Vanya was one of two spellers in the final rounds of this year’s Bee to have an older sibling who had competed in years past. Though, she says that legacy hasn’t brought on any extra pressure.
“I think it’s really cool that my sister won in 2009, and I really just want to do my best and win one day,” Vanya said. “[Kavya] always tells me to treasure to the experience of being on stage, because that’s really the most important thing; to have fun on stage and to do your best.”
Kavya also played a crucial role in helping her younger sister prepare for competition – mainly learning root words. Over the years, the two have developed a similar style when it comes to piecing together a word.
“For the most part we have a similar technique in the sense that we write on our palms and visualize the word, and ask all the questions to make sure we have all the information,” Kavya said.
But a similar technique doesn’t mean that Vanya can’t bring a new personality to the Bee. Her vivacious personality even caught the attention of the ESPN (which broadcasts the national competition) commentators this year.
“I think she brings a different personality on stage,” Kavya added. “She’s more ebullient, and she’s very enthusiastic, and I think everyone around her smiles just looking at her because you can just see her passion and her excitement on stage.”

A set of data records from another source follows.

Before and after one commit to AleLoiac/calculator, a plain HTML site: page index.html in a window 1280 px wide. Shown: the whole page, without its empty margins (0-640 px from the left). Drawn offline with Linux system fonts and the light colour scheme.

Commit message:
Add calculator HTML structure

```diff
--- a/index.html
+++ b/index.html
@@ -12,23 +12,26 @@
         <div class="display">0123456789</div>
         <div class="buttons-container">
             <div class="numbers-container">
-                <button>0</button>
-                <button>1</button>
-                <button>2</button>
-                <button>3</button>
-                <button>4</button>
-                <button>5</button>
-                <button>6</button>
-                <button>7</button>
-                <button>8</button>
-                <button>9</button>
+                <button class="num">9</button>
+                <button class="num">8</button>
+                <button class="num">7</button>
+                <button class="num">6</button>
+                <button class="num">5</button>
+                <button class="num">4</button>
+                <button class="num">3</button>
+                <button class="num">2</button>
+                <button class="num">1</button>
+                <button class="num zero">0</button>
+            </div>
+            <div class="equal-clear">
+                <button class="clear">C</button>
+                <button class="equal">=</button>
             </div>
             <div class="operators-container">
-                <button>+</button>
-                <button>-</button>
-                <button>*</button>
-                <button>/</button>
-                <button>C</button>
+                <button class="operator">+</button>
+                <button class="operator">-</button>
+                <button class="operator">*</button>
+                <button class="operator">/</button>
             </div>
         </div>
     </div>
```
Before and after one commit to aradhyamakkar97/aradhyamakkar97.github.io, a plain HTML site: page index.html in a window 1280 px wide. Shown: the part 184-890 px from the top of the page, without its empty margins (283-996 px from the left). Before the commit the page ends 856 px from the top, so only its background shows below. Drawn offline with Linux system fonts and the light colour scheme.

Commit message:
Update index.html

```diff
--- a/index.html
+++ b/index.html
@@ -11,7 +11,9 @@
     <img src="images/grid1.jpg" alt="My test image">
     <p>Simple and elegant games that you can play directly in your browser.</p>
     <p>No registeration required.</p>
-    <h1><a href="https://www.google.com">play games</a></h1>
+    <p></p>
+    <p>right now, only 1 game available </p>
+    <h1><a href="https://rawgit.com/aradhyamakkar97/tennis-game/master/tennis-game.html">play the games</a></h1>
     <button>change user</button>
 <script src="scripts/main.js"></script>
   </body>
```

Vanya made her first national television debut on the spelling scene in 2006, when she was only 4-years-old, watching her sister compete, catching the attention of the camera when she spelt the word “banana.”